One of the main proponents of increased domestic investment from Canadian pension funds says there are two competing theories on the issue that each come to a different conclusion about what’s best for Canada’s pensioners and its economy.

“It's a clash of titans, because we have two economic theories,” Daniel Brosseau, co-founder and partner at investment firm Letko Brosseau, told BNN Bloomberg in a Monday interview.

Brosseau and his firm helped bring national attention to the debate over where Canada’s pension funds should be investing by penning an open letter last month to Finance Minister Chrystia Freeland, urging policymakers to alter the rules for pensions to “encourage them to invest in Canada.”

The letter received pushback from some members of the business community who argued that government should not interfere with pensions’ investment decisions, but Brosseau believes that viewpoint doesn’t take the full macroeconomic picture into account.

“Portfolio management says that Canada is almost three per cent of world GDP, and three per cent of world markets, so a diversified portfolio should have just three per cent invested in Canada, and anything more is a bit overweight,” Brosseau said.

“But you have another theory, which is macroeconomic theory, that says a country should invest all it can in its own development, because that's the way it's going to increase its productivity, its incomes, its jobs, and its general wealth.”

Brosseau said the country’s national pension fund, the Canada Pension Plan (CPP), has around two per cent of its capital invested in Canadian private and public equities, with the majority invested in other markets.

He said this type of investment approach essentially cedes control of Canadian companies to investors from outside Canada, hampering the economy in the long run.

“Portfolio theory says to invest very little in Canada, and leave the control to foreigners, while macroeconomic theory says to invest all you can in Canada and keep control of your companies,” Brosseau said.

He added that despite his personal feelings on the issue, his main goal was to kick-start a conversation about it so that Canadians can be more informed about where their retirement savings are being allocated.

“It's a question that needs to be asked and needs to be discussed.

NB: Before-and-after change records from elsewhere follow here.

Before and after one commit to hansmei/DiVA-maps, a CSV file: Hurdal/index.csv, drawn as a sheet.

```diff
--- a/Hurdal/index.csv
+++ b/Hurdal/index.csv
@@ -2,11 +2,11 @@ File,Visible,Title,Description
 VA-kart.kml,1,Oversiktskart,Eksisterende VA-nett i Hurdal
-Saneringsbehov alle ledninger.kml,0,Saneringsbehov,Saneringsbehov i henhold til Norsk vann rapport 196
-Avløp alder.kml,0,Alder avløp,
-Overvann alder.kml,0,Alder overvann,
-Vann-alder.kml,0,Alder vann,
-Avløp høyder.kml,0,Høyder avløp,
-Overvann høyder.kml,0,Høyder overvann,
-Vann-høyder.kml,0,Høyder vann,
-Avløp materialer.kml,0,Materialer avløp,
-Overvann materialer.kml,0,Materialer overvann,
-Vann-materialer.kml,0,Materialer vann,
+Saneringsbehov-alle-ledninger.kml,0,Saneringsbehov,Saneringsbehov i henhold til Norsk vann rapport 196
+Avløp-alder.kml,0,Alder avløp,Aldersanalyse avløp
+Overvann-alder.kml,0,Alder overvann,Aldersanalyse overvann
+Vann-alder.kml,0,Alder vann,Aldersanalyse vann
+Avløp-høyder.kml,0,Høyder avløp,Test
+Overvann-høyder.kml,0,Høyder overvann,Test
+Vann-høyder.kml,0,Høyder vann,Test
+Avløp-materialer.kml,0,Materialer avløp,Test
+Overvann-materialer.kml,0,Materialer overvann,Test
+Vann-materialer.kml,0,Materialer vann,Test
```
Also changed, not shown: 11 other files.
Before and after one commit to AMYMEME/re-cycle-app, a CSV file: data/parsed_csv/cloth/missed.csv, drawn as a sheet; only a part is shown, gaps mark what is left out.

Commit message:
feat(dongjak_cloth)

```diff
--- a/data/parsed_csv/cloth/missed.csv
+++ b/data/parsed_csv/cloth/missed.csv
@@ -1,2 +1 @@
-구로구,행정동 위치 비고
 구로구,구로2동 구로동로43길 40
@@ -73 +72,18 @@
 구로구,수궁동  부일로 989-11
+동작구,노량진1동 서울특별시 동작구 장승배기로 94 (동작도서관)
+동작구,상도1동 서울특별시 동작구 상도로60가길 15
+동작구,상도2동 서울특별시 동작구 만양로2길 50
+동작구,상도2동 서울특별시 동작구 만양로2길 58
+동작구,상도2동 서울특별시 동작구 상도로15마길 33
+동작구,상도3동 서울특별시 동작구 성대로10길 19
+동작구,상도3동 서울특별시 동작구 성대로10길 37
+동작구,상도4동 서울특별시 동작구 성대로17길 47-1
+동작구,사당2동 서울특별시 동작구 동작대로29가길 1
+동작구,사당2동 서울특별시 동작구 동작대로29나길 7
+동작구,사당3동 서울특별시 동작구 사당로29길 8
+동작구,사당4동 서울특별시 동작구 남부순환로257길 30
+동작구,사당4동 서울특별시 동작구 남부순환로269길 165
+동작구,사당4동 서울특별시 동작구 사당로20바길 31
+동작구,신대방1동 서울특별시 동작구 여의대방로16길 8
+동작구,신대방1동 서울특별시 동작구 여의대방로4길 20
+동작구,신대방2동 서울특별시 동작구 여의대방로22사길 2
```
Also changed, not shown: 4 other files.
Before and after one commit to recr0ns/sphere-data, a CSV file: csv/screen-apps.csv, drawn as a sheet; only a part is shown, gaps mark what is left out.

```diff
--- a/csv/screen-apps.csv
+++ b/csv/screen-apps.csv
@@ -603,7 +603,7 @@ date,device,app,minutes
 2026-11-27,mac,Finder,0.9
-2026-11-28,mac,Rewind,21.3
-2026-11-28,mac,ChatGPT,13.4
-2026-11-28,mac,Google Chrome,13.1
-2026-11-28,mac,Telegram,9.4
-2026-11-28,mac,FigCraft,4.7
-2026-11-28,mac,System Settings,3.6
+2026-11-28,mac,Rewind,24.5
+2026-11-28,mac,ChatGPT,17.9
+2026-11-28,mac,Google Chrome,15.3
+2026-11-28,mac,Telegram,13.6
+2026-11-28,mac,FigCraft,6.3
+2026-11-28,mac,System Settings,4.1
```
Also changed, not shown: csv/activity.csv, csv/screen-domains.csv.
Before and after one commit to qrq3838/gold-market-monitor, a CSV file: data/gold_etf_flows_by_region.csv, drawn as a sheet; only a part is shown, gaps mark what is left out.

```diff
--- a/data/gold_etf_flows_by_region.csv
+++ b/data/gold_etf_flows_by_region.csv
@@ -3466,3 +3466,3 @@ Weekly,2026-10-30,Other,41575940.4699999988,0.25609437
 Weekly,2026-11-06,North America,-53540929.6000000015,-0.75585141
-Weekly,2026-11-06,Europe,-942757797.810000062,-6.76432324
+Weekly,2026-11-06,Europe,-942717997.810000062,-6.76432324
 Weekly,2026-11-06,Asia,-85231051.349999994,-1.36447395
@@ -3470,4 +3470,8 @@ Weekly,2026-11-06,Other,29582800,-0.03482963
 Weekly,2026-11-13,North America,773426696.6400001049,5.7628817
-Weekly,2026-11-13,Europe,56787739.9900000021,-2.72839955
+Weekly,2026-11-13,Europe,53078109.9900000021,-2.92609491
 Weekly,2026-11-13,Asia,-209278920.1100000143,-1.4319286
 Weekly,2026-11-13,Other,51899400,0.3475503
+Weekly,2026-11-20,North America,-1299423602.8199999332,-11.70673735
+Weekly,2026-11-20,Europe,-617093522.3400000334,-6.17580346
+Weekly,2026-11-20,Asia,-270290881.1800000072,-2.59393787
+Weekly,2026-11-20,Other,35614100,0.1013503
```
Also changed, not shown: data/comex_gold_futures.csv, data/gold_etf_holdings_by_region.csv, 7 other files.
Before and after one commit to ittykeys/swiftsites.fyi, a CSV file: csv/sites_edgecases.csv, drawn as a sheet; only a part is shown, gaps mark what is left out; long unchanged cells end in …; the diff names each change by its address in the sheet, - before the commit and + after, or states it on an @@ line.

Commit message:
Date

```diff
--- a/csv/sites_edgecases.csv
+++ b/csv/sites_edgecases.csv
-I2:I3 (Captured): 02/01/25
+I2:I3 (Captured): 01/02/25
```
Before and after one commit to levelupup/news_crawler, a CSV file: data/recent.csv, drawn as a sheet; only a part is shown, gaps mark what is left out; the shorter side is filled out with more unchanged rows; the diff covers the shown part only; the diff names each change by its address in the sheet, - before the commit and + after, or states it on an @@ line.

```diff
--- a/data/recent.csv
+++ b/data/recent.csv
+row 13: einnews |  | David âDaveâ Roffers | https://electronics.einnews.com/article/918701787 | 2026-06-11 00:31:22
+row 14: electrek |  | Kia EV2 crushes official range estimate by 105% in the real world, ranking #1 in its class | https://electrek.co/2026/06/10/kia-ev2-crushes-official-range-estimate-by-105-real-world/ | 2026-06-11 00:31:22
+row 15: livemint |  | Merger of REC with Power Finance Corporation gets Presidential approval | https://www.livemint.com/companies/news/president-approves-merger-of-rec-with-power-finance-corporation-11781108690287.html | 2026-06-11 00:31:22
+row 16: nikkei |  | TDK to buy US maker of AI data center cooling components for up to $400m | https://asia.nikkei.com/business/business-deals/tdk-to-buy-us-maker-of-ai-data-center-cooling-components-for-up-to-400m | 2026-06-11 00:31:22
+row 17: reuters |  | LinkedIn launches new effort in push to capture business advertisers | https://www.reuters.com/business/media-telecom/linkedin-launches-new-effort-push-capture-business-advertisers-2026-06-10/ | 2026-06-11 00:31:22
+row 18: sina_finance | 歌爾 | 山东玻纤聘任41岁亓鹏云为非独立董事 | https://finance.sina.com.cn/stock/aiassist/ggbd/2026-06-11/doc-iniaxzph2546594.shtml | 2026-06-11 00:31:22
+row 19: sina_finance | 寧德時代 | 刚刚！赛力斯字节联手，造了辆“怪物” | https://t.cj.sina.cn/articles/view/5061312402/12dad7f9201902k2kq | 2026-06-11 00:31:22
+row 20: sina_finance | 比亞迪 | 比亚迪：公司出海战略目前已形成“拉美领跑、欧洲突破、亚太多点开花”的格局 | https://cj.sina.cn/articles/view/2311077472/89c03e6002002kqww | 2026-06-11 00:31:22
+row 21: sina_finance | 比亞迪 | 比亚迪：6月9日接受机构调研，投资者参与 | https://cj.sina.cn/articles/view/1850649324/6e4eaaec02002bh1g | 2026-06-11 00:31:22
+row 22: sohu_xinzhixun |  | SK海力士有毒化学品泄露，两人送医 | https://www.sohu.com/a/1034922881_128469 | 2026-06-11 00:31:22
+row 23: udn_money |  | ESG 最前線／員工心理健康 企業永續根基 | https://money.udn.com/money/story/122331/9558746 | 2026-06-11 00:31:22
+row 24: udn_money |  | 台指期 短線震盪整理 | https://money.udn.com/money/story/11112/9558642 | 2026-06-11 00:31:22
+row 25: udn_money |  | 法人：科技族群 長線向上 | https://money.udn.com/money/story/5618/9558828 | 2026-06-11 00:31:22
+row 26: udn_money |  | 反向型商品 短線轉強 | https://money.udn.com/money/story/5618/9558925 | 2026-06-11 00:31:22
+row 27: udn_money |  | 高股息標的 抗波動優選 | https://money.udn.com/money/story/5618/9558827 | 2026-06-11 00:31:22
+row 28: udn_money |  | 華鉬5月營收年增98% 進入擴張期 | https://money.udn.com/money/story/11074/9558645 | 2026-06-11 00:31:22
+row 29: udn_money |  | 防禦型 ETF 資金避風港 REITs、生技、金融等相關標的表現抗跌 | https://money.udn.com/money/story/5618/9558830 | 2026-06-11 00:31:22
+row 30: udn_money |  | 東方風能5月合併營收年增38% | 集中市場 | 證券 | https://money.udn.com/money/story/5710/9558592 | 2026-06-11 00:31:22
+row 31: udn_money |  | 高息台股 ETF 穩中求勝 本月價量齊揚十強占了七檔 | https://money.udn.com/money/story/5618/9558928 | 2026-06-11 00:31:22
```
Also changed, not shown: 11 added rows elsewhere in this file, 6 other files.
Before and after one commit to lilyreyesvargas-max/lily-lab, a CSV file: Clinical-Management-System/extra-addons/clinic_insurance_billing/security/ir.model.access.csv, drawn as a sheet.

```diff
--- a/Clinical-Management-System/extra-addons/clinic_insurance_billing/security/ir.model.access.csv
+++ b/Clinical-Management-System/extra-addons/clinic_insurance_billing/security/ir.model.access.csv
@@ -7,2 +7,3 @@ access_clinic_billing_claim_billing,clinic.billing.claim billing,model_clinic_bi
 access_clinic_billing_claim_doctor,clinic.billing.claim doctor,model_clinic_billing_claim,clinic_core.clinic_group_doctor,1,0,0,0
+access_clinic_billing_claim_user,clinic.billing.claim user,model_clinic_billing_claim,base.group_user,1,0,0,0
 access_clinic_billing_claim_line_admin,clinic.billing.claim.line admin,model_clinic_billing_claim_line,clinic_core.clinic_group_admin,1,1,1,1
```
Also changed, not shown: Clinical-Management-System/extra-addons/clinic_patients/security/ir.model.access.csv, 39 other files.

If people decide that the best thing is that we let that money go and we don't encourage our own economy… if that's best for the country, so be it, we’ll live with it,” Brosseau said.

“But it cannot happen by accident, so this discussion that's going to occur is going to be quite important.”

And the discussion now has a moderator, as the federal Liberals announced in their budget last week that they’ve asked former Bank of Canada governor Stephen Poloz to examine ways to entice pensions to invest more at home.

Brosseau called the move “very positive,” and added that “(Poloz) has all the required skills and knowledge to be able to understand what the real issues are.”

With files from Bloomberg News